Materials
4x10 PVC Pipe - $15
Yoga Mat - free to me
PVC Cement - free to me
Scissors
Electrical Tape
Hacksaw

Directions
Gather your materials and find a well ventilated space.  The PVC pipe is available at any Lowe's or Home Depot.  I got the whole long piece of it, but you can get a pre-cut piece.  I used an extra yoga mat I had lying around and PVC cement the my contractor had leftover.

Cut your PVC pipe into the lengths you'd like your foam rollers to be.  I did one of about 24" and three of around 13".  If you don't happen to have a contractor at your house with a large table saw already in use like I did, wrap the pipe with electrical tape at the cutting point and use the hacksaw to cut through the pipe.

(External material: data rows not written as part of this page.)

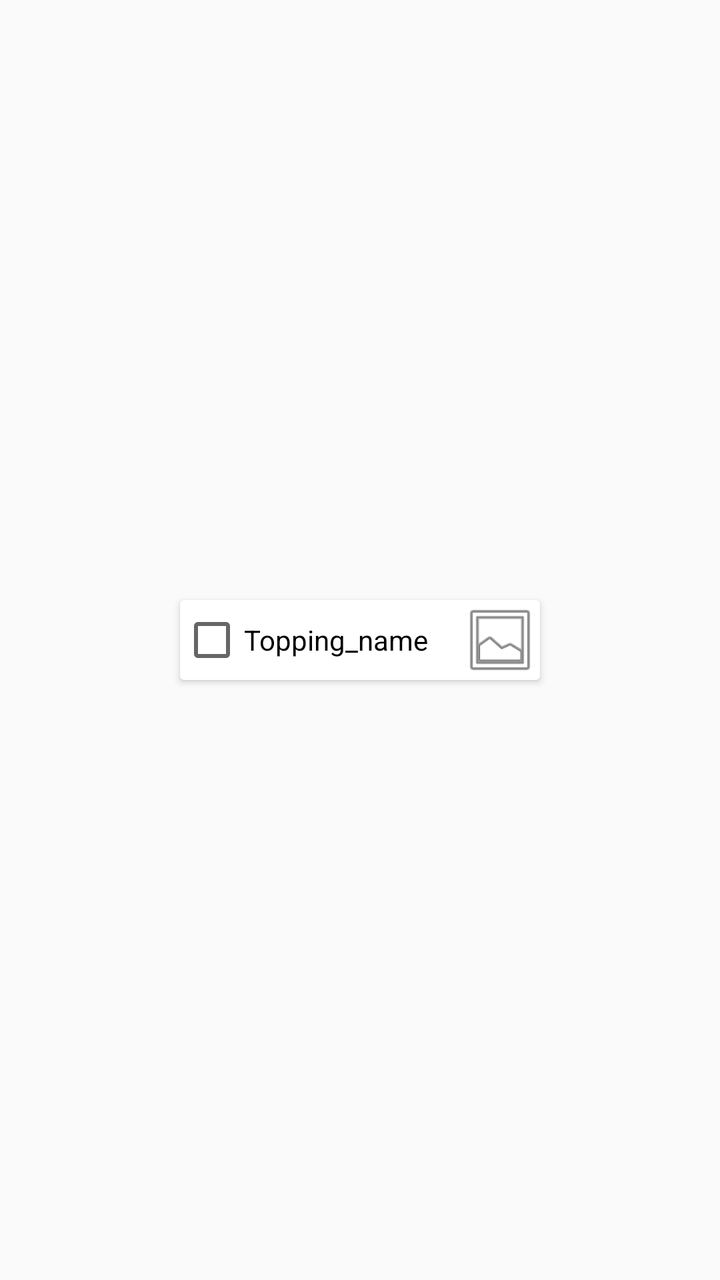
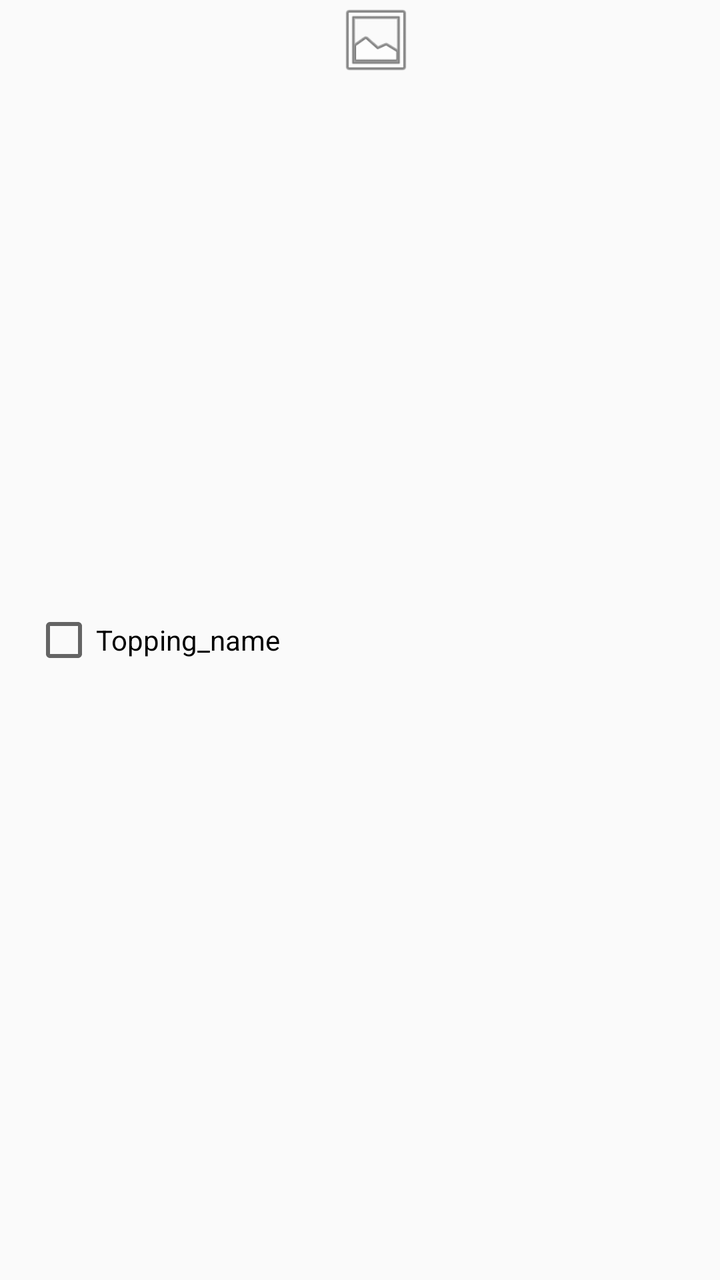

Before-and-after screenshots of an Android layout around one commit, followed by the original layout XML and the change that was made.
<!-- AndroidManifest.xml: application theme Theme.RUPizza -->
<!-- res/layout/topping_item.xml -->
<?xml version="1.0" encoding="utf-8"?>
<androidx.constraintlayout.widget.ConstraintLayout xmlns:android="http://schemas.android.com/apk/res/android"
    xmlns:app="http://schemas.android.com/apk/res-auto"
    xmlns:tools="http://schemas.android.com/tools"
    android:layout_width="match_parent"
    android:layout_height="match_parent">

    <androidx.cardview.widget.CardView
        android:layout_width="wrap_content"
        android:layout_height="wrap_content"
        app:layout_constraintBottom_toBottomOf="parent"
        app:layout_constraintEnd_toEndOf="parent"
        app:layout_constraintStart_toStartOf="parent"
        app:layout_constraintTop_toTopOf="parent" >

        <androidx.constraintlayout.widget.ConstraintLayout
            android:layout_width="match_parent"
            android:layout_height="match_parent">

            <CheckBox
                android:id="@+id/checkBox"
                android:layout_width="wrap_content"
                android:layout_height="wrap_content"
                android:text="@string/topping_name"
                app:layout_constraintBottom_toBottomOf="parent"
                app:layout_constraintStart_toStartOf="parent"
                app:layout_constraintTop_toTopOf="parent" />

            <ImageView
                android:id="@+id/imageView"
                android:layout_width="40dp"
                android:layout_height="40dp"
                android:layout_marginStart="16dp"
                app:layout_constraintBottom_toBottomOf="parent"
                app:layout_constraintEnd_toEndOf="parent"
                app:layout_constraintStart_toEndOf="@+id/checkBox"
                app:layout_constraintTop_toTopOf="parent"
                app:srcCompat="@android:drawable/ic_menu_gallery" />

        </androidx.constraintlayout.widget.ConstraintLayout>
    </androidx.cardview.widget.CardView>
</androidx.constraintlayout.widget.ConstraintLayout>
<!-- resources referenced by this layout -->
<resources>
  <string name="topping_name">Topping_name</string>
  <style name="Theme.RUPizza" parent="Theme.AppCompat.Light.NoActionBar">
          
          <item name="colorPrimary">@color/purple_500</item>
          <item name="colorPrimaryDark">@color/purple_700</item>
          <item name="colorAccent">@color/teal_200</item>
      </style>
  <color name="purple_500">#FF6200EE</color>
  <color name="purple_700">#FF3700B3</color>
  <color name="teal_200">#FF03DAC5</color>
</resources>

<!-- the commit's change to res/layout/topping_item.xml (unified diff, before → after) -->
@@ -3,7 +3,7 @@
     xmlns:app="http://schemas.android.com/apk/res-auto"
     xmlns:tools="http://schemas.android.com/tools"
     android:layout_width="match_parent"
-    android:layout_height="match_parent">
+    android:layout_height="wrap_content">
 
     <androidx.cardview.widget.CardView
         android:layout_width="wrap_content"
@@ -13,30 +13,34 @@
         app:layout_constraintStart_toStartOf="parent"
         app:layout_constraintTop_toTopOf="parent" >
 
-        <androidx.constraintlayout.widget.ConstraintLayout
-            android:layout_width="match_parent"
-            android:layout_height="match_parent">
+    </androidx.cardview.widget.CardView>
 
-            <CheckBox
-                android:id="@+id/checkBox"
-                android:layout_width="wrap_content"
-                android:layout_height="wrap_content"
-                android:text="@string/topping_name"
-                app:layout_constraintBottom_toBottomOf="parent"
-                app:layout_constraintStart_toStartOf="parent"
-                app:layout_constraintTop_toTopOf="parent" />
+    <androidx.constraintlayout.widget.ConstraintLayout
+        android:layout_width="match_parent"
+        android:layout_height="match_parent"
+        tools:layout_editor_absoluteX="17dp"
+        tools:layout_editor_absoluteY="-2dp">
 
-            <ImageView
-                android:id="@+id/imageView"
-                android:layout_width="40dp"
-                android:layout_height="40dp"
-                android:layout_marginStart="16dp"
-                app:layout_constraintBottom_toBottomOf="parent"
-                app:layout_constraintEnd_toEndOf="parent"
-                app:layout_constraintStart_toEndOf="@+id/checkBox"
-                app:layout_constraintTop_toTopOf="parent"
-                app:srcCompat="@android:drawable/ic_menu_gallery" />
+        <CheckBox
+            android:id="@+id/checkBox"
+            android:layout_width="wrap_content"
+            android:layout_height="wrap_content"
+            android:layout_marginStart="16dp"
+            android:text="@string/topping_name"
+            app:layout_constraintBottom_toBottomOf="parent"
+            app:layout_constraintStart_toStartOf="parent"
+            app:layout_constraintTop_toTopOf="parent" />
 
-        </androidx.constraintlayout.widget.ConstraintLayout>
-    </androidx.cardview.widget.CardView>
+        <ImageView
+            android:id="@+id/imageView"
+            android:layout_width="40dp"
+            android:layout_height="40dp"
+            app:layout_constraintBottom_toBottomOf="parent"
+            app:layout_constraintEnd_toEndOf="parent"
+            app:layout_constraintStart_toStartOf="@+id/checkBox"
+            app:layout_constraintTop_toTopOf="parent"
+            app:layout_constraintVertical_bias="0.0"
+            app:srcCompat="@android:drawable/ic_menu_gallery" />
+
+    </androidx.constraintlayout.widget.ConstraintLayout>
 </androidx.constraintlayout.widget.ConstraintLayout>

Measure the length of yoga mat you'll need to completely cover the outside of the PVC pipe.  Leave about a half inch on either side.  Sure you can use a tape measure and be precise about it or you can use my method; put the pipe on the mat and cut.


Make sure your pipe is laid out straight on the mat, swipe PVC cement onto your PVC pipe or yoga mat in about 1.5" lengths.  After some experimentation, I found putting the cement onto the mat to be the most effective method.  Don't skimp on the cement.


Apply pressure on the cemented section.  Allow the first section to dry for about 5 minutes.


I clipped the ends of the first and last sections I cemented to make sure the edges stuck and I rubber banded the middle to make sure it didn't buckle and to make sure there was a nice smooth edge.


Continue working your way around the pipe in 1.5" sections, making sure to get cement to the edges of the pipe and to the last dried section.  It dries pretty quickly so you'll only need to give those sections a few minutes to dry.  Make sure to press down on these sections while they're drying.

When you get to the last bit of mat to be glued you may have to CAREFULLY trim the free edge of the mat so it meets with the cemented end perfectly.  Swipe cement on the last bit of PVC pipe, clamp the ends, apply pressure and let it dry for a while.

You'll probably have extra yoga mat at the edges of your pipe.  Cut them off with box cutters or very sharp scissors.

Roll out those tired, sore and stiff muscles.


8 comments:

quietnow said...

Very cool, thanks!

Brew Jones said...

Wow! What a great tutorial. I was just about to buy one of the foam rollers. Definitely going to make my own now. Thanks!

Jaimee said...

Glad this was helpful. Four years later and mine are still going strong!

Konstantin said...

I thought I was happy with my foam roller, I thought it was fine. That was until I tried my friend JohnnyMac's Trigger Point foam roller. It was ... ifoamroller.blogspot.de

bnoversease said...

Good.great idea.i like it
Roller Coverings
tangential belts
, leather belts
flat belts

Carole said...

This was a cool article. Foam rollers are my go-to for post and even pre workout. I found this blog that you might find helpful. It has exercise and recovery tips!

Hoang Tri said...

Veery useful :))) thể hình

Dorothy said...

It's really super blog and all the information are awesome nice blog.
Rollga Foam Roller

LinkWithin

Related Posts with Thumbnails